Cost of living
The Office for Budget Responsibility is forecasting a 7.4% average inflation rate this year. In an effort to offset some of this burden, fuel duty was cut for only the second time in 20 years. Worth £5bn, for the next 12 months, fuel duty has been reduced by 5p per litre. The government is also offering to waive the usual 5% VAT rate for households installing solar panels, heat pumps, or insulation. Additionally, he will double the government’s household support fund to £1bn.

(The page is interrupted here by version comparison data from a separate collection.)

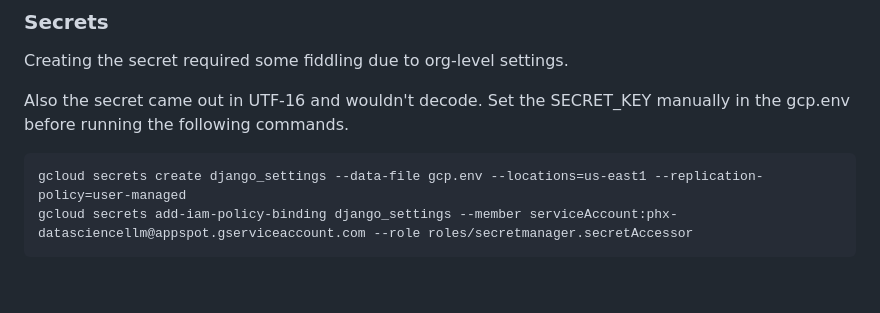
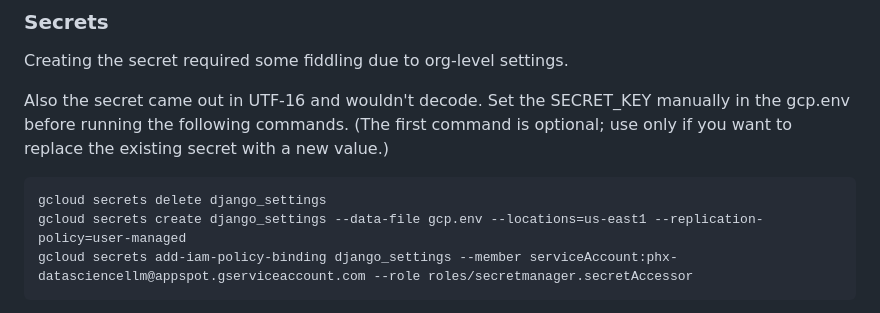
Before and after one commit to juleskuehn/llm-playground, a Markdown page: README.md, the part around the change. GitHub-like rendering; blank space fills up the shorter version.

Commit message:
Update README.md
Add code to delete the gcloud secret for .env, in case you want to replace it.

````diff
--- a/README.md
+++ b/README.md
@@ -9,8 +9,9 @@ Some aspects of this repo are based on other PHAC Django projects, e.g. the base
 
 Creating the secret required some fiddling due to org-level settings.
 
-Also the secret came out in UTF-16 and wouldn't decode. Set the SECRET_KEY manually in the gcp.env before running the following commands.
+Also the secret came out in UTF-16 and wouldn't decode. Set the SECRET_KEY manually in the gcp.env before running the following commands. (The first command is optional; use only if you want to replace the existing secret with a new value.)
 ```bash
+gcloud secrets delete django_settings
 gcloud secrets create django_settings --data-file gcp.env --locations=us-east1 --replication-policy=user-managed
 gcloud secrets add-iam-policy-binding django_settings --member serviceAccount:phx-datasciencellm@appspot.gserviceaccount.com --role roles/secretmanager.secretAccessor
 ```
````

In order to fund health and social care, the 1.25% increase in National Insurance contributions will move forward as planned. Sunak did, however, announce that this year he would be increasing the threshold by £3,000, quite the leap from a previously planned rise of £300, but a welcome change, especially for middle-income families. The National Insurance contributions threshold is now on par with the personal income tax allowance of £12,570. Chancellor Sunak is calling it a £6bn personal tax cut for 30 million people, and the largest single personal tax cut in ten years.
There will be no immediate cut to the basic rate of income tax, Sunak stating that a tax cut right now would not be wise, not with the current state of the economy. However, it is set to be reduced from 20% to 19% in 2024. The tax cut, which would be the first to income tax in 16 years, is not yet a priority, and the chancellor is hoping that it will be a better fit in a few years.
There is some relief for small businesses, with the Employment Allowance set to increase from £4,000 to £5,000 from April. This is the threshold for employer National Insurance payments, and includes the Health and Social Care Levy.
Speak to us
If you would like to discuss what the announcements from the Spring Budget Statement might mean for you or your business, don’t hesitate to reach out to your financial adviser at Dental & Medical Services today.